Booth Id:

Physics and Astronomy


Finalist Names:
Bush, Natalie
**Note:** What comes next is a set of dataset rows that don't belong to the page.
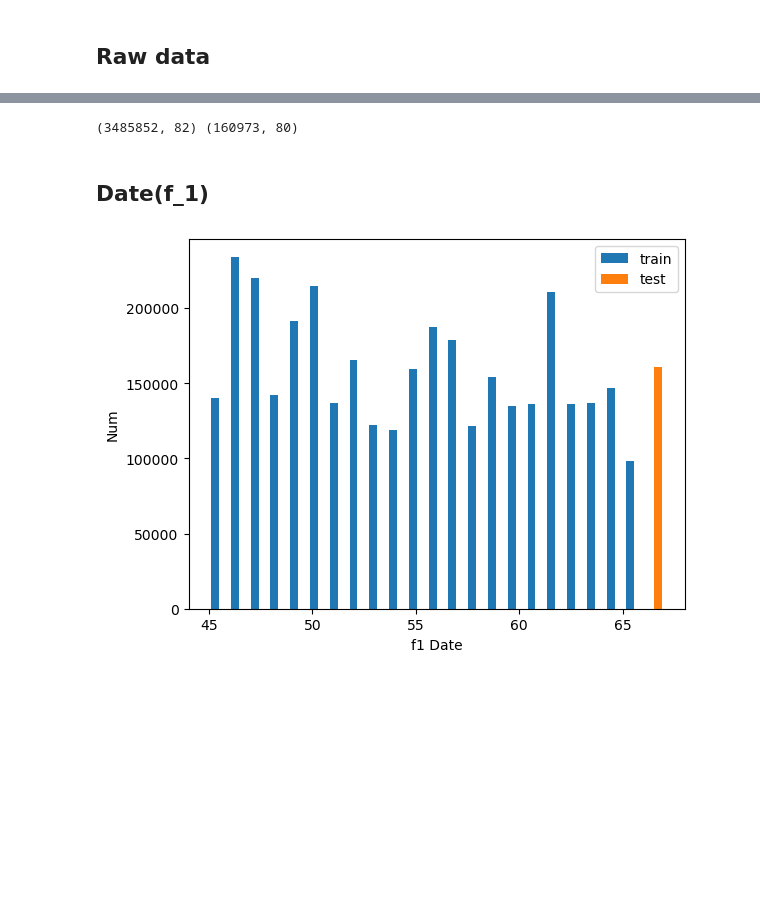
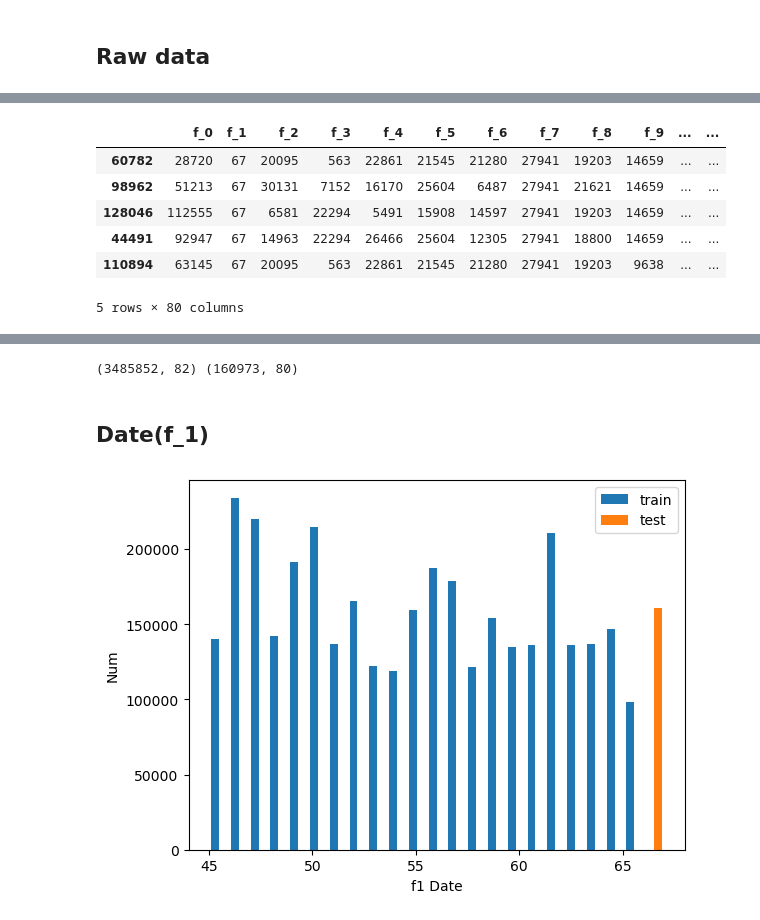
Before and after one commit to pepsi2222/RecSys-Challenge-23, a Jupyter notebook: analyze/feature.ipynb, the cells around one changed output, grey strips where cells are left out. Drawn from its saved outputs; the diff is of its cells as text; code cells hidden in the pictures; blank space fills up the shorter version.

```diff
--- a/analyze/feature.ipynb
+++ b/analyze/feature.ipynb
@@ -37,3 +45,13 @@ tst_df = pd.read_csv(tst_data_pth, sep='\t', header=0)
+# %%
+tst_df.sample(5)
+# %% [output]
+|  | f_0 | f_1 | f_2 | f_3 | f_4 | f_5 | f_6 | f_7 | f_8 | f_9 | ... | ... |
+| 60782 | 28720 | 67 | 20095 | 563 | 22861 | 21545 | 21280 | 27941 | 19203 | 14659 | ... | ... |
+| 98962 | 51213 | 67 | 30131 | 7152 | 16170 | 25604 | 6487 | 27941 | 21621 | 14659 | ... | ... |
+| 128046 | 112555 | 67 | 6581 | 22294 | 5491 | 15908 | 14597 | 27941 | 19203 | 14659 | ... | ... |
+| 44491 | 92947 | 67 | 14963 | 22294 | 26466 | 25604 | 12305 | 27941 | 18800 | 14659 | ... | ... |
+| 110894 | 63145 | 67 | 20095 | 563 | 22861 | 21545 | 21280 | 27941 | 19203 | 9638 | ... | ... |
+5 rows × 80 columns
 # %%
 trn_df.describe()
 # %% [output]
```
Also changed, not shown: parts of 9 cells of this notebook, 6 other files.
Coastal erosion, subsidence, and hypoxia are forces that impact Louisiana and beyond. The objective of this research was to determine the extent of land loss due to erosion and establish the most effective Spartina (S.) species stabilize land. Using graph theory in the Geometer's Sketch Pad program, progressive land loss from Isles Dernieres was calculated from 1853 through 2005. This was accomplished using Pick's Theorem (A=I+B/2-1), where A= total land area, I= interior intersections, and B= boundary intersections. Analysis indicated that there has been greater than eighty percent land loss from 1853 through 2005. Additionally, four plants from each species (S. alterniflora, patens, spartinae) were planted and flooded in three-gallon containers filled with potting soil,and a non-vegetated control was included in this same manner. Over a six month period, dissolved oxygen was measured every other day under three different temperature regimes, twenty-two, thirty, and ten degrees, respectively. Temperature control was established through growth chambers. This resulted in the control groups diffusing the most oxygen at twenty-two degrees Celsius and all the species diffusing statistically similar oxygen levels at thirty degrees Celsius and ten degrees Celsius. After six months of flooding conditions, penetration and subsidence were measured. The vegetated soils required the greatest penetration force and subsided the least. Additionally, nutrient analysis indicated that fertilizer pollutants were commonly found in the Gulf of Mexico and can be assimilated by the S. species. Oxygen diffusion is dependent on plant species and temperature. The penetration and subsidence results also support the conclusion that plants can reduce land loss and preserve the coastline.